Retirement may seem ridiculously far away—and it is!—But it’s never too soon to start saving. Financial experts say it’s best to start planning when you’re young. And, even after you stop working, you won’t stop caring about students and educators. Just ask the more than 300,000 NEA-Retired members who are working to improve public education through mentoring, literacy, and intergenerational programs and activities. They also team up with current educators to achieve legislative and political action goals. And they work to protect and improve retirement pensions and health benefits—including state pensions, Social Security, and Medicare—so young people like you will still have these safety nets when you retire.

Today, you may be midway through your college courses or powering through student teaching, but once you graduate, NEA will continue to open doors to support and camaraderie throughout your entire NEA membership.


Association, Union, Guild, or Brotherhood: A group that works collectively to improve working conditions and wages.
Bargaining Unit: A group of employees that negotiates with employers on salary and benefits, smaller class sizes, and the need for recess, among other issues.
Building Representative: A staff member who serves as a liaison between the staff union members and the school administration. In a building with a strong union, this person can help address work-related issues that are not covered by a contract.
Collective Bargaining: The negotiation of a contract—including wages, benefits, and working conditions—between employers and employees. Some states, especially in the South, don’t have collective bargaining. (However, there is typically a grievance or due process system legally guaranteed.)
Grievance: A dispute between a union member and management over a workplace situation or alleged contract violation that is handled through a procedure outlined in the contract or in a state law or regulation. The grievance system facilitates your right to due process.
Non-bargaining State: When a state law prohibits collective bargaining altogether, making it illegal to engage in the process.
UniServ Director: The union staff member you can turn to when you have a professional problem.

Download a PDF of this article, with poster art.

Students with NEA recognition awards

Become an Aspiring Educator

NEA’s Aspiring Educators Program supports, develops, and empowers diverse, pre-service teachers with the resources, networks, and opportunities to lead in their schools, communities, and in all phases of their career.

Get more from

We're here to help you succeed in your career, advocate for public school students, and stay up to date on the latest education news. Sign up to stay informed.
National Education Association

Great public schools for every student
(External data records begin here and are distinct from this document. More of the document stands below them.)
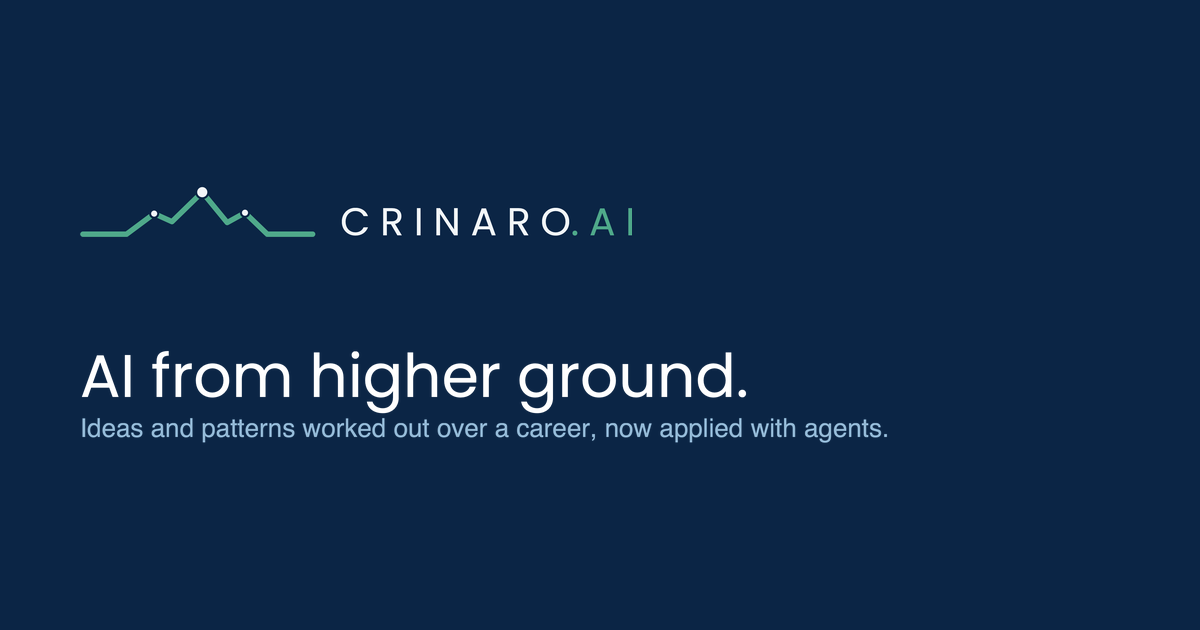
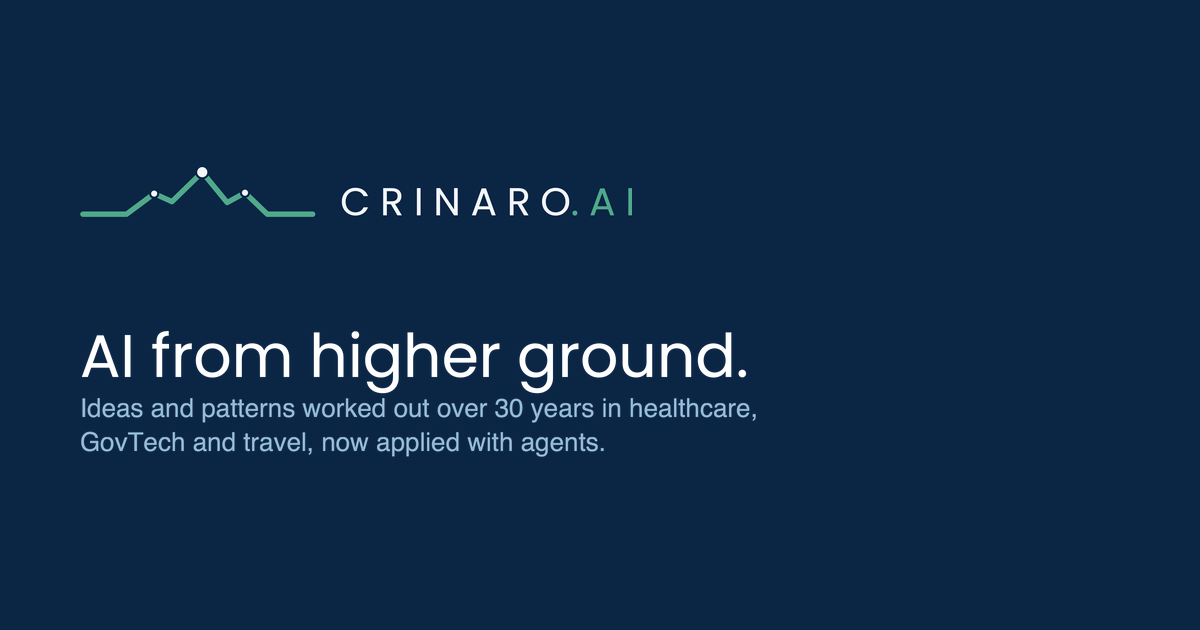
Update site

Changed region(s): [[0.0617, 0.5127, 0.74, 0.7238], [0.0617, 0.2714, 0.5242, 0.3921]]

diff --git a/index.html b/index.html
@@ -5,9 +5,9 @@
 <meta name="viewport" content="width=device-width, initial-scale=1">
 <title>Crinaro.AI · AI from higher ground</title>
 
-<meta name="description" content="Ideas and patterns worked out over a career, now applied with agents. Drawn from delivery in healthcare, government and travel.">
+<meta name="description" content="Ideas and patterns worked out over 30 years in healthcare, GovTech and travel, now applied with agents.">
 <meta property="og:title" content="Crinaro.AI">
-<meta property="og:description" content="AI from higher ground. Ideas and patterns worked out over a career, now applied with agents.">
+<meta property="og:description" content="AI from higher ground. Ideas and patterns worked out over 30 years in healthcare, GovTech and travel, now applied with agents.">
 <meta property="og:type" content="website">
 <meta property="og:url" content="https://crinaro.ai/">
 <meta property="og:image" content="https://crinaro.ai/icons/crinaro-og-1200x630.png">
@@ -91,7 +91,13 @@
                 display:flex; flex-direction:column; gap:2.4rem; }
   .hero svg { width:100%; max-width:26rem; height:auto; display:block; }
   .hero h1 { color:#FFFFFF; max-width:32ch; }
-  .hero p { color:var(--rblue); font-size:1.1rem; max-width:44ch; }
+  /* 54ch, measured rather than chosen. 44ch broke the old subhead after "now",
+     stranding it, at every viewport from 1000px up; 56ch and above break the
+     current one after "GovTech" or "and". 54ch breaks at the comma, which is
+     the same break the social card draws, so the page and the share image read
+     identically. Poppins is embedded, so this holds on every machine. Re-probe
+     it if the subhead changes — the number is a fact about this string. */
+  .hero p { color:var(--rblue); font-size:1.1rem; max-width:54ch; }
   .hero .src { color:var(--rblue); border-bottom-color:rgba(147,184,212,.45);
                align-self:flex-start; margin-top:.4rem; }
   .hero .src:hover { color:#FFFFFF; border-bottom-color:#FFFFFF; }
@@ -208,7 +214,7 @@
   <text x="310.0" y="212" text-anchor="middle" fill="#F2F6F8" font-family="Poppins,Futura,'Century Gothic','Avenir Next',Avenir,sans-serif" font-size="52" font-weight="500" letter-spacing="0.26em" dx="0 0 0 0 0 0 0 -6.76 -6.76 0">CRINARO<tspan fill="#4FA98A">.AI</tspan></text>
 </svg>
     <h1>AI from higher ground.</h1>
-    <p>Ideas and patterns worked out over a career, now applied with agents.</p>
+    <p>Ideas and patterns worked out over 30 years in healthcare, GovTech and travel, now applied with agents.</p>
     <a class="src" href="/notes/">Read the notes <span aria-hidden="true">&rarr;</span></a>
   </div>
 </header>

diff --git a/src/build-site.js b/src/build-site.js
@@ -75,7 +75,7 @@ const CLAIM_HTML = CLAIM.replace(/\. /, '.<br>');
 // reader sees before the page loads. check-drift.sh compares the rendered page
 // against build-icons.py, the deck and the decisions file, but it never read the
 // meta tags, which is exactly how a second copy goes stale unwatched.
-const SUB = 'Ideas and patterns worked out over a career, now applied with agents.';
+const SUB = 'Ideas and patterns worked out over 30 years in healthcare, GovTech and travel, now applied with agents.';
 
 // The problem is reuse, not delivery. Crinaro is not a custom development shop
 // — it builds services others can use, and advises the teams using them. The
@@ -310,7 +310,13 @@ const CSS = `${FONTS}
                 display:flex; flex-direction:column; gap:2.4rem; }
   .hero svg { width:100%; max-width:26rem; height:auto; display:block; }
   .hero h1 { color:#FFFFFF; max-width:32ch; }
-  .hero p { color:var(--rblue); font-size:1.1rem; max-width:44ch; }
+  /* 54ch, measured rather than chosen. 44ch broke the old subhead after "now",
+     stranding it, at every viewport from 1000px up; 56ch and above break the
+     current one after "GovTech" or "and". 54ch breaks at the comma, which is
+     the same break the social card draws, so the page and the share image read
+     identically. Poppins is embedded, so this holds on every machine. Re-probe
+     it if the subhead changes — the number is a fact about this string. */
+  .hero p { color:var(--rblue); font-size:1.1rem; max-width:54ch; }
   .hero .src { color:var(--rblue); border-bottom-color:rgba(147,184,212,.45);
                align-self:flex-start; margin-top:.4rem; }
   .hero .src:hover { color:#FFFFFF; border-bottom-color:#FFFFFF; }
@@ -1063,7 +1069,7 @@ const html = `<!doctype html>
 <!-- No person named here, on purpose — see the note on the "Where this comes
      from" section. "Installed in your own environment" stays dropped: it was a
      deployment claim, sitting in the tag that shows in a search result. -->
-<meta name="description" content="${SUB} Drawn from delivery in healthcare, government and travel.">
+<meta name="description" content="${SUB}">
 <meta property="og:title" content="Crinaro.AI">
 <meta property="og:description" content="${CLAIM} ${SUB}">
 <meta property="og:type" content="website">

diff --git a/notes/coaching-is-a-file/index.html b/notes/coaching-is-a-file/index.html
@@ -88,7 +88,13 @@
                 display:flex; flex-direction:column; gap:2.4rem; }
   .hero svg { width:100%; max-width:26rem; height:auto; display:block; }
   .hero h1 { color:#FFFFFF; max-width:32ch; }
-  .hero p { color:var(--rblue); font-size:1.1rem; max-width:44ch; }
+  /* 54ch, measured rather than chosen. 44ch broke the old subhead after "now",
+     stranding it, at every viewport from 1000px up; 56ch and above break the
+     current one after "GovTech" or "and". 54ch breaks at the comma, which is
+     the same break the social card draws, so the page and the share image read
+     identically. Poppins is embedded, so this holds on every machine. Re-probe
+     it if the subhead changes — the number is a fact about this string. */
+  .hero p { color:var(--rblue); font-size:1.1rem; max-width:54ch; }
   .hero .src { color:var(--rblue); border-bottom-color:rgba(147,184,212,.45);
                align-self:flex-start; margin-top:.4rem; }
   .hero .src:hover { color:#FFFFFF; border-bottom-color:#FFFFFF; }

diff --git a/notes/five-user-apis/index.html b/notes/five-user-apis/index.html
@@ -88,7 +88,13 @@
                 display:flex; flex-direction:column; gap:2.4rem; }
   .hero svg { width:100%; max-width:26rem; height:auto; display:block; }
   .hero h1 { color:#FFFFFF; max-width:32ch; }
-  .hero p { color:var(--rblue); font-size:1.1rem; max-width:44ch; }
+  /* 54ch, measured rather than chosen. 44ch broke the old subhead after "now",
+     stranding it, at every viewport from 1000px up; 56ch and above break the
+     current one after "GovTech" or "and". 54ch breaks at the comma, which is
+     the same break the social card draws, so the page and the share image read
+     identically. Poppins is embedded, so this holds on every machine. Re-probe
+     it if the subhead changes — the number is a fact about this string. */
+  .hero p { color:var(--rblue); font-size:1.1rem; max-width:54ch; }
   .hero .src { color:var(--rblue); border-bottom-color:rgba(147,184,212,.45);
                align-self:flex-start; margin-top:.4rem; }
   .hero .src:hover { color:#FFFFFF; border-bottom-color:#FFFFFF; }

diff --git a/notes/index.html b/notes/index.html
@@ -86,7 +86,13 @@
                 display:flex; flex-direction:column; gap:2.4rem; }
   .hero svg { width:100%; max-width:26rem; height:auto; display:block; }
   .hero h1 { color:#FFFFFF; max-width:32ch; }
-  .hero p { color:var(--rblue); font-size:1.1rem; max-width:44ch; }
+  /* 54ch, measured rather than chosen. 44ch broke the old subhead after "now",
+     stranding it, at every viewport from 1000px up; 56ch and above break the
+     current one after "GovTech" or "and". 54ch breaks at the comma, which is
+     the same break the social card draws, so the page and the share image read
+     identically. Poppins is embedded, so this holds on every machine. Re-probe
+     it if the subhead changes — the number is a fact about this string. */
+  .hero p { color:var(--rblue); font-size:1.1rem; max-width:54ch; }
   .hero .src { color:var(--rblue); border-bottom-color:rgba(147,184,212,.45);
                align-self:flex-start; margin-top:.4rem; }
   .hero .src:hover { color:#FFFFFF; border-bottom-color:#FFFFFF; }

diff --git a/notes/prompting-to-specifying/index.html b/notes/prompting-to-specifying/index.html
@@ -88,7 +88,13 @@
                 display:flex; flex-direction:column; gap:2.4rem; }
   .hero svg { width:100%; max-width:26rem; height:auto; display:block; }
   .hero h1 { color:#FFFFFF; max-width:32ch; }
-  .hero p { color:var(--rblue); font-size:1.1rem; max-width:44ch; }
+  /* 54ch, measured rather than chosen. 44ch broke the old subhead after "now",
+     stranding it, at every viewport from 1000px up; 56ch and above break the
+     current one after "GovTech" or "and". 54ch breaks at the comma, which is
+     the same break the social card draws, so the page and the share image read
+     identically. Poppins is embedded, so this holds on every machine. Re-probe
+     it if the subhead changes — the number is a fact about this string. */
+  .hero p { color:var(--rblue); font-size:1.1rem; max-width:54ch; }
   .hero .src { color:var(--rblue); border-bottom-color:rgba(147,184,212,.45);
                align-self:flex-start; margin-top:.4rem; }
   .hero .src:hover { color:#FFFFFF; border-bottom-color:#FFFFFF; }

diff --git a/notes/shared-skills/index.html b/notes/shared-skills/index.html
@@ -88,7 +88,13 @@
                 display:flex; flex-direction:column; gap:2.4rem; }
   .hero svg { width:100%; max-width:26rem; height:auto; display:block; }
   .hero h1 { color:#FFFFFF; max-width:32ch; }
-  .hero p { color:var(--rblue); font-size:1.1rem; max-width:44ch; }
+  /* 54ch, measured rather than chosen. 44ch broke the old subhead after "now",
+     stranding it, at every viewport from 1000px up; 56ch and above break the
+     current one after "GovTech" or "and". 54ch breaks at the comma, which is
+     the same break the social card draws, so the page and the share image read
+     identically. Poppins is embedded, so this holds on every machine. Re-probe
+     it if the subhead changes — the number is a fact about this string. */
+  .hero p { color:var(--rblue); font-size:1.1rem; max-width:54ch; }
   .hero .src { color:var(--rblue); border-bottom-color:rgba(147,184,212,.45);
                align-self:flex-start; margin-top:.4rem; }
   .hero .src:hover { color:#FFFFFF; border-bottom-color:#FFFFFF; }

diff --git a/notes/the-direction-people-forget/index.html b/notes/the-direction-people-forget/index.html
@@ -88,7 +88,13 @@
                 display:flex; flex-direction:column; gap:2.4rem; }
   .hero svg { width:100%; max-width:26rem; height:auto; display:block; }
   .hero h1 { color:#FFFFFF; max-width:32ch; }
-  .hero p { color:var(--rblue); font-size:1.1rem; max-width:44ch; }
+  /* 54ch, measured rather than chosen. 44ch broke the old subhead after "now",
+     stranding it, at every viewport from 1000px up; 56ch and above break the
+     current one after "GovTech" or "and". 54ch breaks at the comma, which is
+     the same break the social card draws, so the page and the share image read
+     identically. Poppins is embedded, so this holds on every machine. Re-probe
+     it if the subhead changes — the number is a fact about this string. */
+  .hero p { color:var(--rblue); font-size:1.1rem; max-width:54ch; }
   .hero .src { color:var(--rblue); border-bottom-color:rgba(147,184,212,.45);
                align-self:flex-start; margin-top:.4rem; }
   .hero .src:hover { color:#FFFFFF; border-bottom-color:#FFFFFF; }

diff --git a/notes/the-last-hop/index.html b/notes/the-last-hop/index.html
@@ -88,7 +88,13 @@
                 display:flex; flex-direction:column; gap:2.4rem; }
   .hero svg { width:100%; max-width:26rem; height:auto; display:block; }
   .hero h1 { color:#FFFFFF; max-width:32ch; }
-  .hero p { color:var(--rblue); font-size:1.1rem; max-width:44ch; }
+  /* 54ch, measured rather than chosen. 44ch broke the old subhead after "now",
+     stranding it, at every viewport from 1000px up; 56ch and above break the
+     current one after "GovTech" or "and". 54ch breaks at the comma, which is
+     the same break the social card draws, so the page and the share image read
+     identically. Poppins is embedded, so this holds on every machine. Re-probe
+     it if the subhead changes — the number is a fact about this string. */
+  .hero p { color:var(--rblue); font-size:1.1rem; max-width:54ch; }
   .hero .src { color:var(--rblue); border-bottom-color:rgba(147,184,212,.45);
                align-self:flex-start; margin-top:.4rem; }
   .hero .src:hover { color:#FFFFFF; border-bottom-color:#FFFFFF; }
The National Education Association (NEA), the nation's largest professional employee organization, is committed to advancing the cause of public education. NEA's 3 million members work at every level of education—from pre-school to university graduate programs. NEA has affiliate organizations in every state and in more than 14,000 communities across the United States.